#### Work order:
Using the data below, return all lines in which "architect" appears.

(Records from a collection)
-----
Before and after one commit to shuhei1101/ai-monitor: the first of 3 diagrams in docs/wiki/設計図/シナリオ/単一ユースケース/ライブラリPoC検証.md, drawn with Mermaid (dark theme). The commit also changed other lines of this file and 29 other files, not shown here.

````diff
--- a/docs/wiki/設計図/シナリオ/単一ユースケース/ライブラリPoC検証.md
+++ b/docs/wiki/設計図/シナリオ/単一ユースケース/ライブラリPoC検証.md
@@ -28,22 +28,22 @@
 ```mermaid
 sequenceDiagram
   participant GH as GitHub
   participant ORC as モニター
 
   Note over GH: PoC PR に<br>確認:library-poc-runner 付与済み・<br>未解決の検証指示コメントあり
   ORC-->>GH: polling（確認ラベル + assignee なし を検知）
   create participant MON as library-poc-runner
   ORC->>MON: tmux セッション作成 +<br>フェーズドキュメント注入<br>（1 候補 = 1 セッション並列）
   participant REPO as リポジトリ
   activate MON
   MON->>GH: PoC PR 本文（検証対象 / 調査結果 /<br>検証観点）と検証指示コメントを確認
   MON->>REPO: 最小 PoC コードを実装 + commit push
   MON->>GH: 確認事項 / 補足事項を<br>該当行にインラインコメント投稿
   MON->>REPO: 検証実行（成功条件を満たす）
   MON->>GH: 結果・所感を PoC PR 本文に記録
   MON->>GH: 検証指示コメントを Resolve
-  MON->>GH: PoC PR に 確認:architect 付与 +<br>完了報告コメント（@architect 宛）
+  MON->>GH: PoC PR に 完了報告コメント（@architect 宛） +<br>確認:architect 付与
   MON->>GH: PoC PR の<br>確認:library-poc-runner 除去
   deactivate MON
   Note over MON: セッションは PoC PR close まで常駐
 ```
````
-----
#### Response:
-  MON->>GH: PoC PR に 確認:architect 付与 +<br>完了報告コメント（@architect 宛）
+  MON->>GH: PoC PR に 完了報告コメント（@architect 宛） +<br>確認:architect 付与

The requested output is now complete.